Assignment => Among the entries below, count the lines containing the string "NBAShootingAnalysis". Only the count is needed.
======== Dataset extract
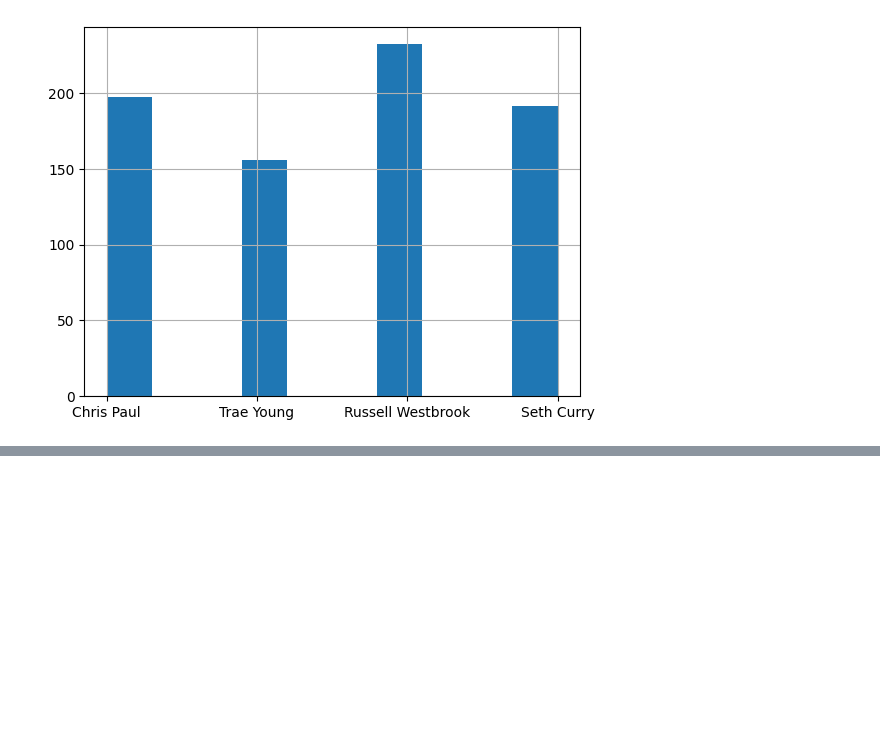
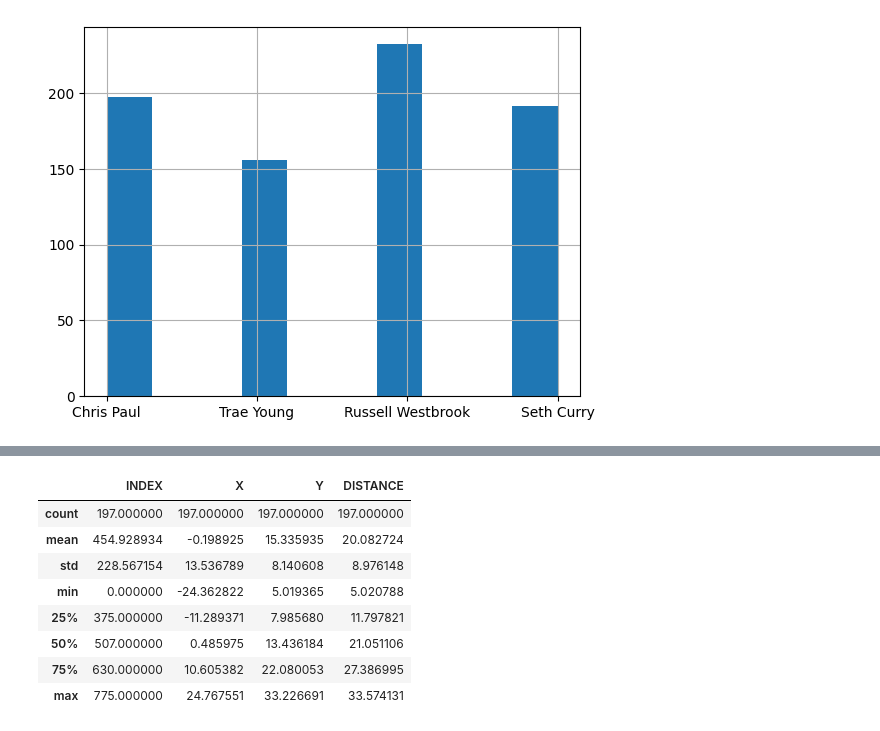
Before and after one commit to kacpersienkiewicz/NBAShootingAnalysis, a Jupyter notebook: NBAShootingAnalysis.ipynb, the cells around one changed output, grey strips where cells are left out. Cells and saved outputs as stored; diff of their text form; code cells hidden in the pictures; blank space fills up the shorter version.

```diff
--- a/NBAShootingAnalysis.ipynb
+++ b/NBAShootingAnalysis.ipynb
@@ -551,0 +564,12 @@ DefenderArray = [SCDefenderdf, CPDefenderdf, RWDefenderdf, TYDefenderdf]
+# %%
+CPDefenderdf.describe()
+# %% [output]
+|  | INDEX | X | Y | DISTANCE |
+| count | 197.000000 | 197.000000 | 197.000000 | 197.000000 |
+| mean | 454.928934 | -0.198925 | 15.335935 | 20.082724 |
+| std | 228.567154 | 13.536789 | 8.140608 | 8.976148 |
+| min | 0.000000 | -24.362822 | 5.019365 | 5.020788 |
+| 25% | 375.000000 | -11.289371 | 7.985680 | 11.797821 |
+| 50% | 507.000000 | 0.485975 | 13.436184 | 21.051106 |
+| 75% | 630.000000 | 10.605382 | 22.080053 | 27.386995 |
+| max | 775.000000 | 24.767551 | 33.226691 | 33.574131 |
```
Also changed, not shown: parts of 7 cells of this notebook.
================
Solution to this exercise => 3